State the number of lines in the following data that include the word "informe", with no other text.

[Records drawn from a dataset]

***

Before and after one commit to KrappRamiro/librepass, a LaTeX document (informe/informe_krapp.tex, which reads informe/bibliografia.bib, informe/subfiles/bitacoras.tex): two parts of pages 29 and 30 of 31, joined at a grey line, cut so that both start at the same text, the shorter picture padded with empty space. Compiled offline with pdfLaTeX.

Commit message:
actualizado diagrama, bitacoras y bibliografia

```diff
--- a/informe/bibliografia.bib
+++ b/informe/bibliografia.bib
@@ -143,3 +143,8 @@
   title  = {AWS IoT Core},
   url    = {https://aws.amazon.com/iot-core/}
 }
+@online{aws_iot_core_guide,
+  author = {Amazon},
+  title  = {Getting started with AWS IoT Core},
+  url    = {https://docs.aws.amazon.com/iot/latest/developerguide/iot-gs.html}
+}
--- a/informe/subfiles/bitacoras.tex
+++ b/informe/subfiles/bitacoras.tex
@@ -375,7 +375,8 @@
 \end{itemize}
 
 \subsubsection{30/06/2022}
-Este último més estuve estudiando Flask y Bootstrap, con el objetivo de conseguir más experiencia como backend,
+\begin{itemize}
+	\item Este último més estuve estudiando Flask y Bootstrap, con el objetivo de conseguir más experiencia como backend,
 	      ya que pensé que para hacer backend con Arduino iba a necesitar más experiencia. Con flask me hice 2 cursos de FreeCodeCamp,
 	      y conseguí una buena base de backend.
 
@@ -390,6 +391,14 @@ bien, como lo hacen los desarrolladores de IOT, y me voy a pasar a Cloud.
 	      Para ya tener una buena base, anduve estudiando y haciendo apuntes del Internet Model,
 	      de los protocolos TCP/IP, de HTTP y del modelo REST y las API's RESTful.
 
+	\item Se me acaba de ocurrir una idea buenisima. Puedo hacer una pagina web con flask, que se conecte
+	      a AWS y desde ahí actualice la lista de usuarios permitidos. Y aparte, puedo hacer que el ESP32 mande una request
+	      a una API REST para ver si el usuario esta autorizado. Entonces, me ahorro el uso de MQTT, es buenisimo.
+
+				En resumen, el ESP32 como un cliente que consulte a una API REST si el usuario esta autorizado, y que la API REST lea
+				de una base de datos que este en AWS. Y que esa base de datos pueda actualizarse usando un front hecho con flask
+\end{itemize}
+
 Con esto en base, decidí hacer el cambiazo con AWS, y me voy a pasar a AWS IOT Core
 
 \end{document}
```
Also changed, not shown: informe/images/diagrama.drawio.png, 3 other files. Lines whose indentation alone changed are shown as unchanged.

***

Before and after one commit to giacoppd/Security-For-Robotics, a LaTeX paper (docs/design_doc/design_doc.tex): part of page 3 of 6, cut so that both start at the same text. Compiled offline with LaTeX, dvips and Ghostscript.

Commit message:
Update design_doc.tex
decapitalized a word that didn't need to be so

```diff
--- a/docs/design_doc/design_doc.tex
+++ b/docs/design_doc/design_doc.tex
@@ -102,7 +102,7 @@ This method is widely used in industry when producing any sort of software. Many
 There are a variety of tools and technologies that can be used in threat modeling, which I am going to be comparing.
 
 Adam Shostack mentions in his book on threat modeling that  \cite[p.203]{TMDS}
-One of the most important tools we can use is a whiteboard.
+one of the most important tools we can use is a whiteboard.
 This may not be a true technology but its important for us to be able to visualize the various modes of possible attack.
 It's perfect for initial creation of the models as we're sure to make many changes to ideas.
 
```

***

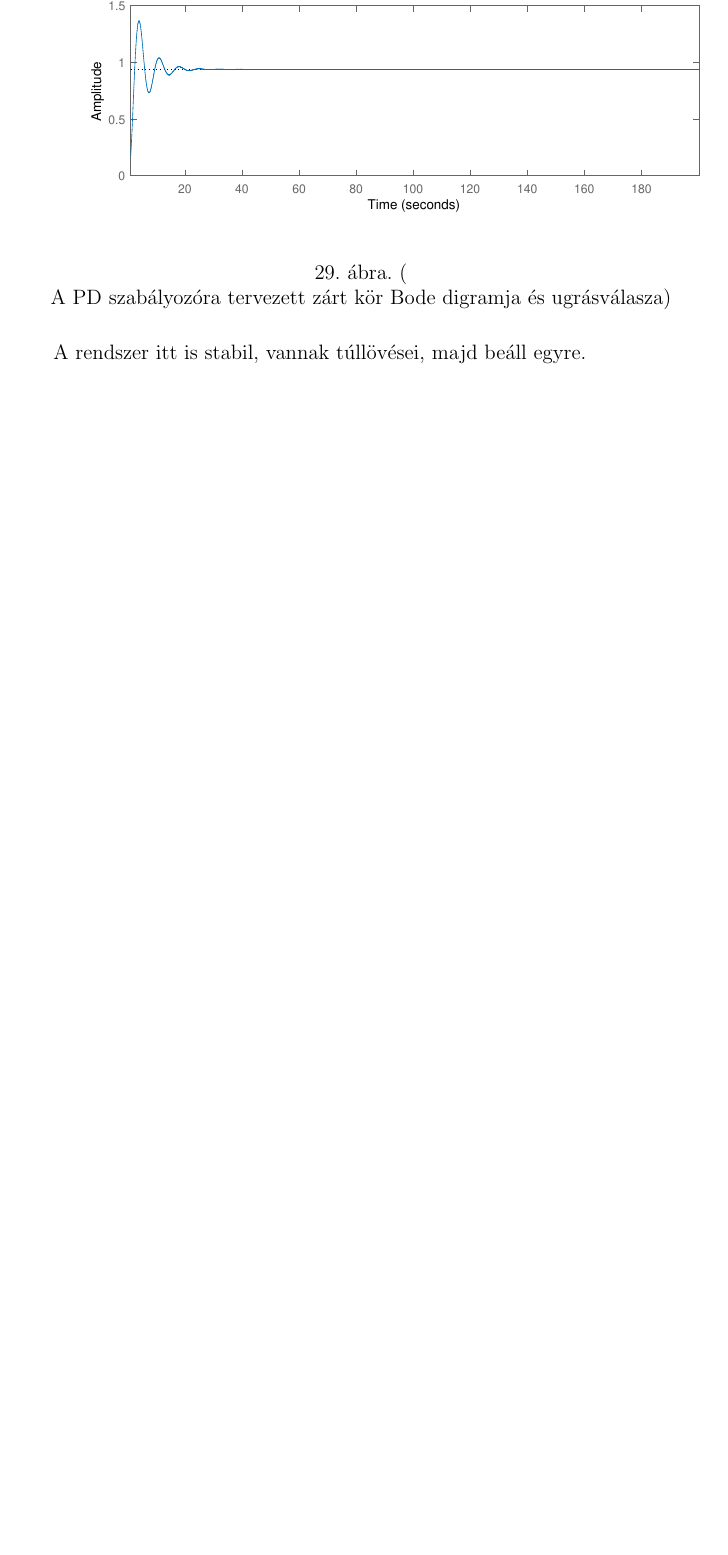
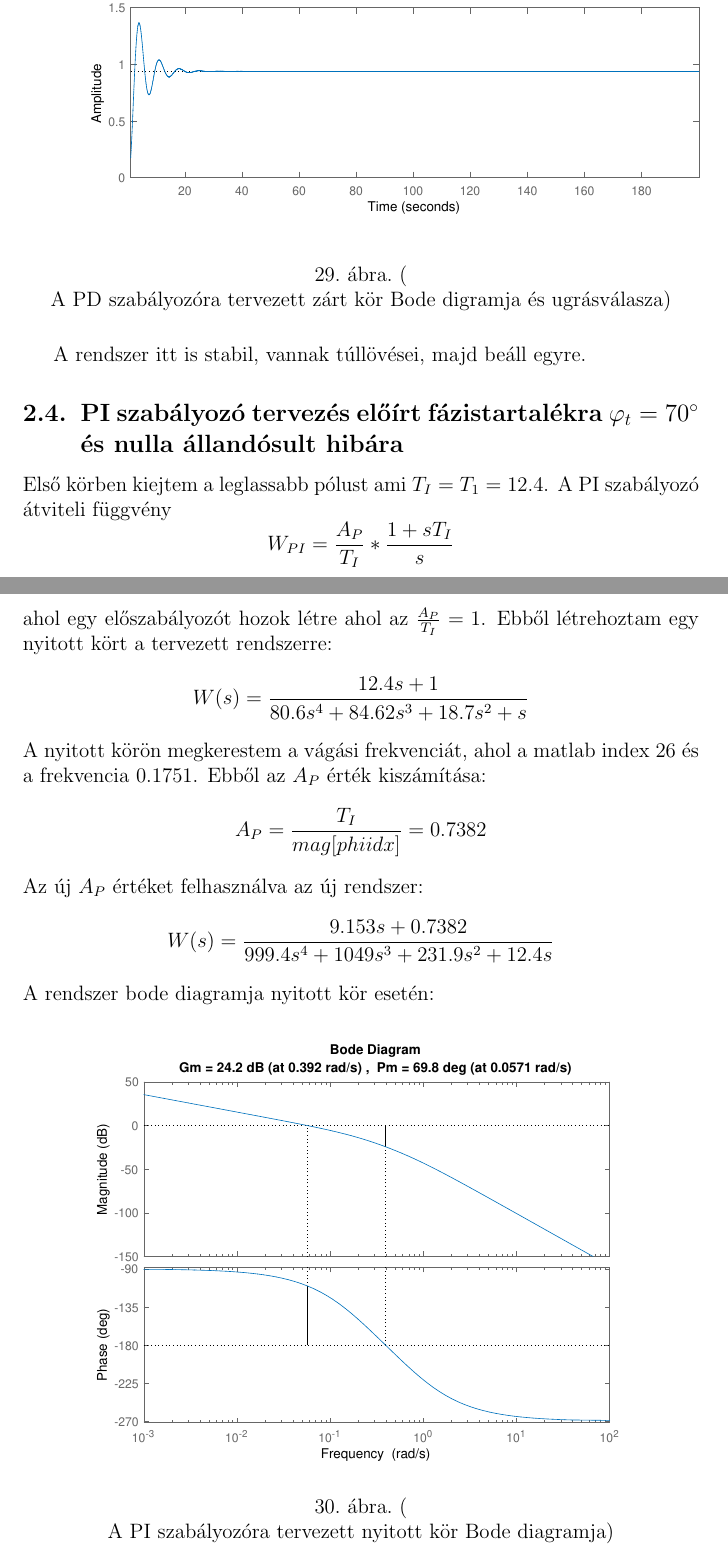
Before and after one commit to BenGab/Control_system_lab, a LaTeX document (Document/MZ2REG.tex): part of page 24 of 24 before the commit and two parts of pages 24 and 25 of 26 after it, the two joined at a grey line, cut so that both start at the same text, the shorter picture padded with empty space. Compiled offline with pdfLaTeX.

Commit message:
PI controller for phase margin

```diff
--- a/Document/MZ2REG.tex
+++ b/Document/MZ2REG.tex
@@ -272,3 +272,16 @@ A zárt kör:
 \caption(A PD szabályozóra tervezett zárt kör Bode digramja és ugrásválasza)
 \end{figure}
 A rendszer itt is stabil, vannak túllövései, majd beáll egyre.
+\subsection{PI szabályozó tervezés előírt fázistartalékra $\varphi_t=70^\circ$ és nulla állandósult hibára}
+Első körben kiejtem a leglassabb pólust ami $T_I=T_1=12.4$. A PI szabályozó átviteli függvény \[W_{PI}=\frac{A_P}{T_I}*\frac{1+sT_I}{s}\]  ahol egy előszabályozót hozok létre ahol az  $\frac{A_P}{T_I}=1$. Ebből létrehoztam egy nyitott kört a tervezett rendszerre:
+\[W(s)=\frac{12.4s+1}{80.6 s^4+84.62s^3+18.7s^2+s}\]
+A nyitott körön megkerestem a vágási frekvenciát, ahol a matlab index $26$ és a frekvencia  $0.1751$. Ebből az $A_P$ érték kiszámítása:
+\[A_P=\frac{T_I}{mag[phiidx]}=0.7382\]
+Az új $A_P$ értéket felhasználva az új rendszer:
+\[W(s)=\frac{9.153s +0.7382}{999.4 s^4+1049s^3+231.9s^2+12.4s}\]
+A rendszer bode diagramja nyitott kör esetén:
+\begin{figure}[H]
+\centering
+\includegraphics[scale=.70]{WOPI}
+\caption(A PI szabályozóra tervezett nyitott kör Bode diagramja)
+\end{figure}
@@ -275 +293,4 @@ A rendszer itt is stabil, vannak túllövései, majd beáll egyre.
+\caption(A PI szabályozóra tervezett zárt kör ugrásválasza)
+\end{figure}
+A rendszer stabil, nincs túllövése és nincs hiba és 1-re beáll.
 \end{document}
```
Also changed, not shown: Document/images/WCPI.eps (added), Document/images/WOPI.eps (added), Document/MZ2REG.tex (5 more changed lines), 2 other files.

***

#### Written answer:
6